**EXERCISE BRIEF:**
What is needed here is a word-for-word copy of all the entries below.
START DATASET EXTRACT
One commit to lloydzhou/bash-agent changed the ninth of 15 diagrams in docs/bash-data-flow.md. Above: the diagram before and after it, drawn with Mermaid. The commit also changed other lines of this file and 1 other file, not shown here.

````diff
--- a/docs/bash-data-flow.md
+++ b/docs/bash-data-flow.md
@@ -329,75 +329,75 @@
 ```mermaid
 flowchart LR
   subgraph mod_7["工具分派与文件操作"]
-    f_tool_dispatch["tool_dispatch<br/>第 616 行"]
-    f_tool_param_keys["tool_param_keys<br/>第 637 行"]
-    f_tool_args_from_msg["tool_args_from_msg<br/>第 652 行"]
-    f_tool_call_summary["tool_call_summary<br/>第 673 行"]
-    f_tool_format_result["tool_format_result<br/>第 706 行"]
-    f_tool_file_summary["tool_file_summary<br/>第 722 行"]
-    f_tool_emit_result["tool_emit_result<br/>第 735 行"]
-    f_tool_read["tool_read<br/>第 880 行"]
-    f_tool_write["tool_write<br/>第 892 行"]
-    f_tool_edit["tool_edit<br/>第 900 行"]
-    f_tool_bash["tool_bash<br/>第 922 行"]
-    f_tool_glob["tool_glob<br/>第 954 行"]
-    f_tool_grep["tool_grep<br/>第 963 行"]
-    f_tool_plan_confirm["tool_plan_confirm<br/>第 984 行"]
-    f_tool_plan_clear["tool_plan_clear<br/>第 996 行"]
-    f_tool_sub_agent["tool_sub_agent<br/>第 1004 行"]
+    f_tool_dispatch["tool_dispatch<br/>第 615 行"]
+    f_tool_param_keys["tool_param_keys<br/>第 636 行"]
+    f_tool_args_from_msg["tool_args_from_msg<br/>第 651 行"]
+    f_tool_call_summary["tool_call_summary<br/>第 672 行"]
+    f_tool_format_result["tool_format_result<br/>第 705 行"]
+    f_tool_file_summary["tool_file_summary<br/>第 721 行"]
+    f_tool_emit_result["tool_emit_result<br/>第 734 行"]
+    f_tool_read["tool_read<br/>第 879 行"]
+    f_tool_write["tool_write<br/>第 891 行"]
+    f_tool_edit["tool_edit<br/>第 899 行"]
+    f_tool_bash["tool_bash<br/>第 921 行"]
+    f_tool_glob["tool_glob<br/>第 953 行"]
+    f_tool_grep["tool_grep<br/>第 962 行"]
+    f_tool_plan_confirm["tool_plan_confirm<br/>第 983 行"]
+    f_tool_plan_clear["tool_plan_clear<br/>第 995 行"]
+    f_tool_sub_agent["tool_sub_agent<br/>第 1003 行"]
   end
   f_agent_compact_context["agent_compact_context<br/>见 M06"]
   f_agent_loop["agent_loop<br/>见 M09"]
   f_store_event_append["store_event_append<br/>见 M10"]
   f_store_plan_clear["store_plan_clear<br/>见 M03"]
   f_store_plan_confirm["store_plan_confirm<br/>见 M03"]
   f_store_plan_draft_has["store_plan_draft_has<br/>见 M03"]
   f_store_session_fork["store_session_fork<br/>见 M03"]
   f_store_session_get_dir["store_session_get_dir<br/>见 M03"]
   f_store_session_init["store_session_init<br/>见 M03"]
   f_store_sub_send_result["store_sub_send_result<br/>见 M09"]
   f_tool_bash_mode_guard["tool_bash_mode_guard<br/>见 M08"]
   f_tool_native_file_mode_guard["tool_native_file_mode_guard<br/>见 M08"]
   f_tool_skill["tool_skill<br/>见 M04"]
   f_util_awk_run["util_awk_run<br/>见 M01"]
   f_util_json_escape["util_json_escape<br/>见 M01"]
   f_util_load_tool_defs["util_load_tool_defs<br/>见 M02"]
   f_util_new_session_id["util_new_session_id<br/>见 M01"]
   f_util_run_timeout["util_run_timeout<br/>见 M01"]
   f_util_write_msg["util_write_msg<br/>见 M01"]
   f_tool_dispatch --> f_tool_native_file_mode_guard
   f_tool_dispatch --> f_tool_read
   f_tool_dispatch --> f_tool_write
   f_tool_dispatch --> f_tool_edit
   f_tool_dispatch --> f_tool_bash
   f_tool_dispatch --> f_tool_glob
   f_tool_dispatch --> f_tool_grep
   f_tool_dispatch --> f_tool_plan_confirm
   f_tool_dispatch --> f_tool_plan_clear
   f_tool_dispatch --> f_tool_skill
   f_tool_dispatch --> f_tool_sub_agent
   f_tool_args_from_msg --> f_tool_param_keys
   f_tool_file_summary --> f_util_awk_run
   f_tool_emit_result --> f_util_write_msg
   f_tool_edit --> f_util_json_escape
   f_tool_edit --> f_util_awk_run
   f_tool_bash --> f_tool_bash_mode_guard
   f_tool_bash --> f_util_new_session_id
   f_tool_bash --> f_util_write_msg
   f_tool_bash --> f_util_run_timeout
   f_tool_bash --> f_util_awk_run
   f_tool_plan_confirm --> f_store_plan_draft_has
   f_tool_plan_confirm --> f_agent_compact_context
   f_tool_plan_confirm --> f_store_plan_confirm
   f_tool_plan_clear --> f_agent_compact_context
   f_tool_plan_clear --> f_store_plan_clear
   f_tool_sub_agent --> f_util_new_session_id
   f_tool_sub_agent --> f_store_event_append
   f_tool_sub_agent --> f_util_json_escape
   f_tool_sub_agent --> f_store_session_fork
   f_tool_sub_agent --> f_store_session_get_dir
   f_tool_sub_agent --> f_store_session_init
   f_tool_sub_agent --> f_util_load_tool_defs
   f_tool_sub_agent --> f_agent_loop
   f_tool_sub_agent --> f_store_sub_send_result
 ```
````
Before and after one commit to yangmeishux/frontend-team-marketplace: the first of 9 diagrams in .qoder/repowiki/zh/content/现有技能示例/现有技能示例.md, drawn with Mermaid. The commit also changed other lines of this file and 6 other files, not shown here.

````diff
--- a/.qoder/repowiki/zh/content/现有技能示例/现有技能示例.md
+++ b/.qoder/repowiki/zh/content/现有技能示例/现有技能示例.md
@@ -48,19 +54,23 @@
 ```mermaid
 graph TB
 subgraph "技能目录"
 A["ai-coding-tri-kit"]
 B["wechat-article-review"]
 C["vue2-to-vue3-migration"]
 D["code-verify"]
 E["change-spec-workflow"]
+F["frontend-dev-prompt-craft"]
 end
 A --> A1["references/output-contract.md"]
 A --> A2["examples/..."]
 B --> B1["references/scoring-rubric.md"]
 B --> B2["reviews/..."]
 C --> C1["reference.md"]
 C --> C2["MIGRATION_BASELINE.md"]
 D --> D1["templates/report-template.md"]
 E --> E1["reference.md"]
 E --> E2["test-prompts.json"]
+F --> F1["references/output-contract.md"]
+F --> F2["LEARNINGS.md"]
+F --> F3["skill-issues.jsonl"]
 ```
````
END DATASET EXTRACT
**COMPLETED TASK:**
One commit to lloydzhou/bash-agent changed the ninth of 15 diagrams in docs/bash-data-flow.md. Above: the diagram before and after it, drawn with Mermaid. The commit also changed other lines of this file and 1 other file, not shown here.

````diff
--- a/docs/bash-data-flow.md
+++ b/docs/bash-data-flow.md
@@ -329,75 +329,75 @@
 ```mermaid
 flowchart LR
   subgraph mod_7["工具分派与文件操作"]
-    f_tool_dispatch["tool_dispatch<br/>第 616 行"]
-    f_tool_param_keys["tool_param_keys<br/>第 637 行"]
-    f_tool_args_from_msg["tool_args_from_msg<br/>第 652 行"]
-    f_tool_call_summary["tool_call_summary<br/>第 673 行"]
-    f_tool_format_result["tool_format_result<br/>第 706 行"]
-    f_tool_file_summary["tool_file_summary<br/>第 722 行"]
-    f_tool_emit_result["tool_emit_result<br/>第 735 行"]
-    f_tool_read["tool_read<br/>第 880 行"]
-    f_tool_write["tool_write<br/>第 892 行"]
-    f_tool_edit["tool_edit<br/>第 900 行"]
-    f_tool_bash["tool_bash<br/>第 922 行"]
-    f_tool_glob["tool_glob<br/>第 954 行"]
-    f_tool_grep["tool_grep<br/>第 963 行"]
-    f_tool_plan_confirm["tool_plan_confirm<br/>第 984 行"]
-    f_tool_plan_clear["tool_plan_clear<br/>第 996 行"]
-    f_tool_sub_agent["tool_sub_agent<br/>第 1004 行"]
+    f_tool_dispatch["tool_dispatch<br/>第 615 行"]
+    f_tool_param_keys["tool_param_keys<br/>第 636 行"]
+    f_tool_args_from_msg["tool_args_from_msg<br/>第 651 行"]
+    f_tool_call_summary["tool_call_summary<br/>第 672 行"]
+    f_tool_format_result["tool_format_result<br/>第 705 行"]
+    f_tool_file_summary["tool_file_summary<br/>第 721 行"]
+    f_tool_emit_result["tool_emit_result<br/>第 734 行"]
+    f_tool_read["tool_read<br/>第 879 行"]
+    f_tool_write["tool_write<br/>第 891 行"]
+    f_tool_edit["tool_edit<br/>第 899 行"]
+    f_tool_bash["tool_bash<br/>第 921 行"]
+    f_tool_glob["tool_glob<br/>第 953 行"]
+    f_tool_grep["tool_grep<br/>第 962 行"]
+    f_tool_plan_confirm["tool_plan_confirm<br/>第 983 行"]
+    f_tool_plan_clear["tool_plan_clear<br/>第 995 行"]
+    f_tool_sub_agent["tool_sub_agent<br/>第 1003 行"]
   end
   f_agent_compact_context["agent_compact_context<br/>见 M06"]
   f_agent_loop["agent_loop<br/>见 M09"]
   f_store_event_append["store_event_append<br/>见 M10"]
   f_store_plan_clear["store_plan_clear<br/>见 M03"]
   f_store_plan_confirm["store_plan_confirm<br/>见 M03"]
   f_store_plan_draft_has["store_plan_draft_has<br/>见 M03"]
   f_store_session_fork["store_session_fork<br/>见 M03"]
   f_store_session_get_dir["store_session_get_dir<br/>见 M03"]
   f_store_session_init["store_session_init<br/>见 M03"]
   f_store_sub_send_result["store_sub_send_result<br/>见 M09"]
   f_tool_bash_mode_guard["tool_bash_mode_guard<br/>见 M08"]
   f_tool_native_file_mode_guard["tool_native_file_mode_guard<br/>见 M08"]
   f_tool_skill["tool_skill<br/>见 M04"]
   f_util_awk_run["util_awk_run<br/>见 M01"]
   f_util_json_escape["util_json_escape<br/>见 M01"]
   f_util_load_tool_defs["util_load_tool_defs<br/>见 M02"]
   f_util_new_session_id["util_new_session_id<br/>见 M01"]
   f_util_run_timeout["util_run_timeout<br/>见 M01"]
   f_util_write_msg["util_write_msg<br/>见 M01"]
   f_tool_dispatch --> f_tool_native_file_mode_guard
   f_tool_dispatch --> f_tool_read
   f_tool_dispatch --> f_tool_write
   f_tool_dispatch --> f_tool_edit
   f_tool_dispatch --> f_tool_bash
   f_tool_dispatch --> f_tool_glob
   f_tool_dispatch --> f_tool_grep
   f_tool_dispatch --> f_tool_plan_confirm
   f_tool_dispatch --> f_tool_plan_clear
   f_tool_dispatch --> f_tool_skill
   f_tool_dispatch --> f_tool_sub_agent
   f_tool_args_from_msg --> f_tool_param_keys
   f_tool_file_summary --> f_util_awk_run
   f_tool_emit_result --> f_util_write_msg
   f_tool_edit --> f_util_json_escape
   f_tool_edit --> f_util_awk_run
   f_tool_bash --> f_tool_bash_mode_guard
   f_tool_bash --> f_util_new_session_id
   f_tool_bash --> f_util_write_msg
   f_tool_bash --> f_util_run_timeout
   f_tool_bash --> f_util_awk_run
   f_tool_plan_confirm --> f_store_plan_draft_has
   f_tool_plan_confirm --> f_agent_compact_context
   f_tool_plan_confirm --> f_store_plan_confirm
   f_tool_plan_clear --> f_agent_compact_context
   f_tool_plan_clear --> f_store_plan_clear
   f_tool_sub_agent --> f_util_new_session_id
   f_tool_sub_agent --> f_store_event_append
   f_tool_sub_agent --> f_util_json_escape
   f_tool_sub_agent --> f_store_session_fork
   f_tool_sub_agent --> f_store_session_get_dir
   f_tool_sub_agent --> f_store_session_init
   f_tool_sub_agent --> f_util_load_tool_defs
   f_tool_sub_agent --> f_agent_loop
   f_tool_sub_agent --> f_store_sub_send_result
 ```
````
Before and after one commit to yangmeishux/frontend-team-marketplace: the first of 9 diagrams in .qoder/repowiki/zh/content/现有技能示例/现有技能示例.md, drawn with Mermaid. The commit also changed other lines of this file and 6 other files, not shown here.

````diff
--- a/.qoder/repowiki/zh/content/现有技能示例/现有技能示例.md
+++ b/.qoder/repowiki/zh/content/现有技能示例/现有技能示例.md
@@ -48,19 +54,23 @@
 ```mermaid
 graph TB
 subgraph "技能目录"
 A["ai-coding-tri-kit"]
 B["wechat-article-review"]
 C["vue2-to-vue3-migration"]
 D["code-verify"]
 E["change-spec-workflow"]
+F["frontend-dev-prompt-craft"]
 end
 A --> A1["references/output-contract.md"]
 A --> A2["examples/..."]
 B --> B1["references/scoring-rubric.md"]
 B --> B2["reviews/..."]
 C --> C1["reference.md"]
 C --> C2["MIGRATION_BASELINE.md"]
 D --> D1["templates/report-template.md"]
 E --> E1["reference.md"]
 E --> E2["test-prompts.json"]
+F --> F1["references/output-contract.md"]
+F --> F2["LEARNINGS.md"]
+F --> F3["skill-issues.jsonl"]
 ```
````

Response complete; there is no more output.